• Task details: Filter these entries so that only lines with the word "update" remain.

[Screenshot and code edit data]
.....

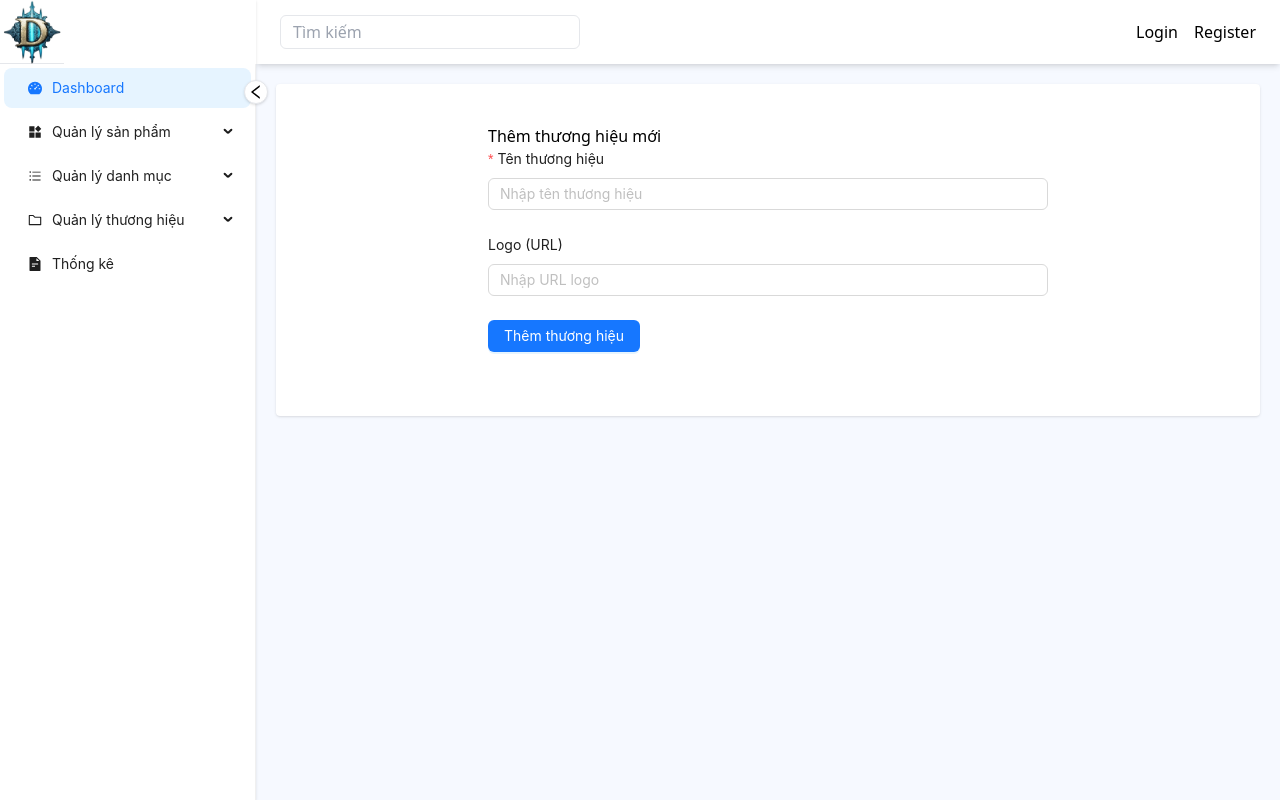
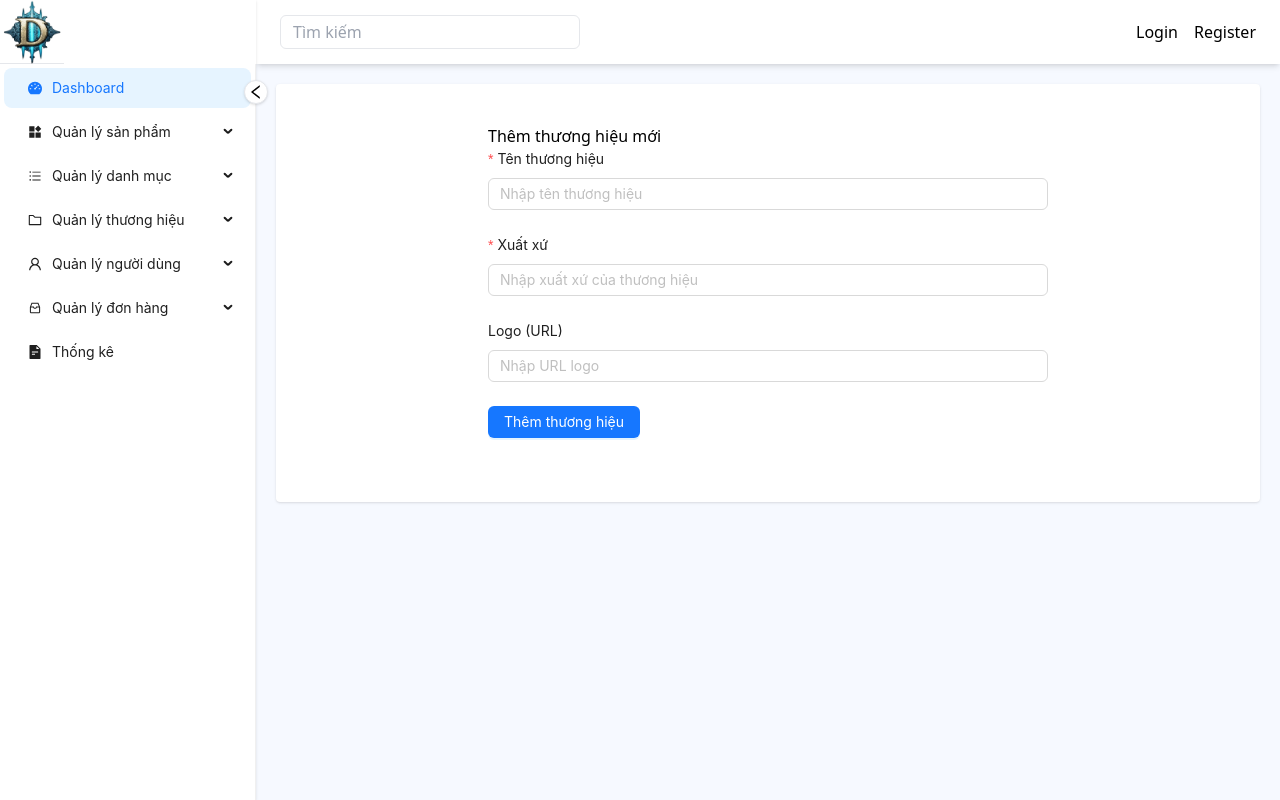
Before and after one commit to Hugn71205/TTS_CodeFarm_Fe_Admin, a React (Vite) app: page /brands/add in a window 1280 px wide. Built offline with nearby package versions, Linux system fonts and the light colour scheme.

Commit message:
fix: UI for (product, categories, brand, customers, orders) manage

```diff
--- a/src/components/commonAdmin/Sidebar.tsx
+++ b/src/components/commonAdmin/Sidebar.tsx
@@ -7,6 +7,8 @@ import {
   ProductFilled,
   LeftOutlined,
   RightOutlined,
+  UserOutlined,
+  InboxOutlined,
 } from "@ant-design/icons";
 import { Menu } from "antd";
 import type { MenuProps } from "antd";
@@ -55,6 +57,24 @@ const AdminSidebar = () => {
       ],
     },
     {
+      key: "customers",
+      label: "Quản lý người dùng",
+      icon: <UserOutlined />,
+      children: [
+        { key: "customerslist", label: "Danh sách người dùng" },
+        { key: "customersadd", label: "Thêm người dùng" },
+      ],
+    },
+    {
+      key: "orders",
+      label: "Quản lý đơn hàng",
+      icon: <InboxOutlined />,
+      children: [
+        { key: "orderslist", label: "Danh sách đơn hàng" },
+        { key: "ordersadd", label: "Thêm đơn hàng" },
+      ],
+    },
+    {
       key: "report",
       label: "Thống kê",
       icon: <FileTextFilled />,
@@ -68,6 +88,24 @@ const AdminSidebar = () => {
         break;
       case "productadd":
         navigate("/products/add");
+        break;
+      case "categorieslist":
+        navigate("/categories");
+        break;
+      case "categoriesadd":
+        navigate("/categories/add");
+        break;
+      case "brandslist":
+        navigate("/brands");
+        break;
+      case "brandsadd":
+        navigate("/brands/add");
+        break;
+      case "customerslist":
+        navigate("/customers");
+        break;
+      case "orderslist":
+        navigate("/orders");
         break;
       default:
         navigate("/");
--- a/src/pages/Admin/AddBrands.tsx
+++ b/src/pages/Admin/AddBrands.tsx
@@ -1,16 +1,21 @@
+/* eslint-disable @typescript-eslint/no-unused-vars */
+/* eslint-disable @typescript-eslint/no-explicit-any */
 import React, { useState } from 'react';
 import { Form, Input, Button, message } from 'antd';
 import axios from 'axios';
+import { useNavigate } from 'react-router-dom';
 
 const AddBrand: React.FC = () => {
   const [form] = Form.useForm();
   const [loading, setLoading] = useState(false);
+  const navigate = useNavigate()
 
   const onFinish = async (values: any) => {
     setLoading(true);
     try {
-      await axios.post('http://localhost:8888/brands', values);
+      await axios.post('http://localhost:8888/brands/', values);
       message.success('Thêm thương hiệu thành công');
+      navigate('/brands')
       form.resetFields();
     } catch (error) {
       message.error('Thêm thương hiệu thất bại');
@@ -30,11 +35,17 @@ const AddBrand: React.FC = () => {
           <Input placeholder="Nhập tên thương hiệu" />
         </Form.Item>
 
+        <Form.Item
+          label="Xuất xứ"
+          name="origin"
+          rules={[{ required: true, message: 'Vui lòng nhập xuất xứ' }]}
+        >
+          <Input placeholder="Nhập xuất xứ của thương hiệu" />
+        </Form.Item>
+
         <Form.Item label="Logo (URL)" name="logo">
           <Input placeholder="Nhập URL logo" />
         </Form.Item>
-
-
 
         <Form.Item>
           <Button type="primary" htmlType="submit" loading={loading}>
--- a/src/pages/Admin/AddCategories.tsx
+++ b/src/pages/Admin/AddCategories.tsx
@@ -1,16 +1,21 @@
+/* eslint-disable @typescript-eslint/no-unused-vars */
+/* eslint-disable @typescript-eslint/no-explicit-any */
 import React, { useState } from 'react';
 import { Form, Input, Button, message } from 'antd';
 import axios from 'axios';
+import { useNavigate } from 'react-router-dom';
 
 const AddCategories: React.FC = () => {
   const [form] = Form.useForm();
   const [loading, setLoading] = useState(false);
+  const navigate = useNavigate()
 
   const onFinish = async (values: any) => {
     setLoading(true);
     try {
       await axios.post('http://localhost:8888/categories', values);
       message.success('Thêm Danh mục thành công');
+      navigate('/categories')
       form.resetFields();
     } catch (error) {
       message.error('Thêm Danh mục thất bại');
--- a/src/pages/Admin/Brands.tsx
+++ b/src/pages/Admin/Brands.tsx
@@ -1,3 +1,5 @@
+/* eslint-disable @typescript-eslint/no-explicit-any */
+/* eslint-disable @typescript-eslint/no-unused-vars */
 import React, { useEffect, useState } from 'react';
 import { Table, Spin, message, Popconfirm, Button,Image } from 'antd';
 import axios from 'axios';
@@ -13,7 +15,7 @@ const Brands: React.FC = () => {
   const fetchBrands = async () => {
     setLoading(true);
     try {
-      const response = await axios.get('http://localhost:8888/brands');
+      const response = await axios.get('http://localhost:8888/brands/');
       const data = response.data?.data?.data || [];
       setBrands(data);
     } catch (error) {
@@ -31,7 +33,7 @@ const Brands: React.FC = () => {
     try {
       await axios.delete(`http://localhost:8888/brands/${id}`);
       message.success('Xóa danh mục thành công');
-      fetchBrands(); // gọi lại để load lại danh sách
+      fetchBrands();
     } catch (error) {
       message.error('Xóa danh mục thất bại');
     }
@@ -46,7 +48,7 @@ const Brands: React.FC = () => {
     render: (_: any, __: any, index: number) => index + 1,
   },
     {
-      title: 'Tên danh mục',
+      title: 'Tên thương hiệu',
       dataIndex: 'name',
       key: 'name',
       width: 200,
@@ -58,7 +60,7 @@ const Brands: React.FC = () => {
       ellipsis: true,
     },
     {
-      title: 'LoGO',
+      title: 'Logo',
       dataIndex: 'logo',
       key: 'logo',
        render: (url:string) =>
--- a/src/pages/Admin/Customers.tsx
+++ b/src/pages/Admin/Customers.tsx
@@ -1,3 +1,5 @@
+/* eslint-disable @typescript-eslint/no-unused-vars */
+/* eslint-disable @typescript-eslint/no-explicit-any */
 import React, { useEffect, useState } from 'react';
 import { Table, Button, message, Tag, Card, Popconfirm } from 'antd';
 import dayjs from 'dayjs';
@@ -73,14 +75,21 @@ const Customers = () => {
     },
     {
       title: 'SĐT',
-      dataIndex: 'sdt',
-      key: 'sdt',
-      render: (sdt: string | undefined) =>
-        sdt ? sdt : <span style={{ color: '#999', fontStyle: 'italic' }}>Chưa có</span>,
+      dataIndex: 'phone',
+      key: 'phone',
+      render: (phone: string | undefined) =>
+        phone ? phone : <span style={{ color: '#999', fontStyle: 'italic' }}>Chưa có</span>,
+    },
+    {
+      title: 'Địa chỉ',
+      dataIndex: 'address',
+      key: 'address',
+      render: (address: string | undefined) =>
+        address ? address : <span style={{ color: '#999', fontStyle: 'italic' }}>Chưa có</span>,
     },
     {
       title: 'Vai trò',
-      dataIndex: 'isAdmin',
+      dataIndex: 'role',
       key: 'role',
       filters: [
         { text: 'Admin', value: true },
--- a/src/pages/Admin/addProduct.tsx
+++ b/src/pages/Admin/addProduct.tsx
@@ -1,7 +1,10 @@
-import React, { useEffect, useState } from 'react';
+/* eslint-disable @typescript-eslint/no-explicit-any */
+/* eslint-disable @typescript-eslint/no-unused-vars */
+import { useEffect, useState } from 'react';
 import { Form, Input, Button, Select, message } from 'antd';
 import axios from 'axios';
 import type { Brand, Category } from '../../interface/type';
+import { useNavigate } from 'react-router-dom';
 
 const { Option } = Select;
 
@@ -10,8 +13,8 @@ const AddProduct = () => {
   const [categories, setCategories] = useState<Category[]>([]);
   const [brands, setBrands] = useState<Brand[]>([]);
   const [loading, setLoading] = useState(false);
+  const navigate = useNavigate()
 
-  // Lấy danh mục và thương hiệu để chọn
   useEffect(() => {
     const fetchData = async () => {
       try {
@@ -19,8 +22,8 @@ const AddProduct = () => {
           axios.get('http://localhost:8888/categories'),
           axios.get('http://localhost:8888/brands'),
         ]);
-        setCategories(catRes.data.data?.data || []); // lấy đúng mảng categories
-      setBrands(brandRes.data.data?.data || []);   // lấy đúng mảng brands
+        setCategories(catRes.data.data?.data || []);
+      setBrands(brandRes.data.data?.data || []);
       } catch (error) {
         message.error('Lấy danh mục hoặc thương hiệu thất bại');
       }
@@ -33,6 +36,7 @@ const AddProduct = () => {
     try {
       await axios.post('http://localhost:8888/products', values);
       message.success('Thêm sản phẩm thành công');
+      navigate('/products')
       form.resetFields();
     } catch (error) {
       message.error('Thêm sản phẩm thất bại');
--- a/src/routes/main.route.tsx
+++ b/src/routes/main.route.tsx
@@ -1,6 +1,5 @@
 import { createBrowserRouter } from "react-router-dom"
 import AdminLayout from "../components/layouts/AdminLayout"
-import { Home } from "lucide-react"
 import Product from "../pages/Admin/Product"
 
 import Categories from "../pages/Admin/Categories"
@@ -31,8 +30,8 @@ export const router = createBrowserRouter([
       {path: '/orders', element: <Orders/>},
       {path: '/customers', element: <Customers/>},
       {path: '/reviews', element: <Reviews/>},
-      {path: 'products/update/:id', element: <UpdateProduct/>},
-      {path: 'categories/update/:id', element: <UpdateCategories/>},
+      {path: '/products/update/:id', element: <UpdateProduct/>},
+      {path: '/categories/update/:id', element: <UpdateCategories/>},
       {path: '/brands/update/:id', element: <UpdateBrand/>},
     ],
   }
```
Also changed, not shown: src/pages/Admin/Categories.tsx (+40 -34 lines).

.....

• Answer space:
-      {path: 'products/update/:id', element: <UpdateProduct/>},
-      {path: 'categories/update/:id', element: <UpdateCategories/>},
+      {path: '/products/update/:id', element: <UpdateProduct/>},
+      {path: '/categories/update/:id', element: <UpdateCategories/>},
       {path: '/brands/update/:id', element: <UpdateBrand/>},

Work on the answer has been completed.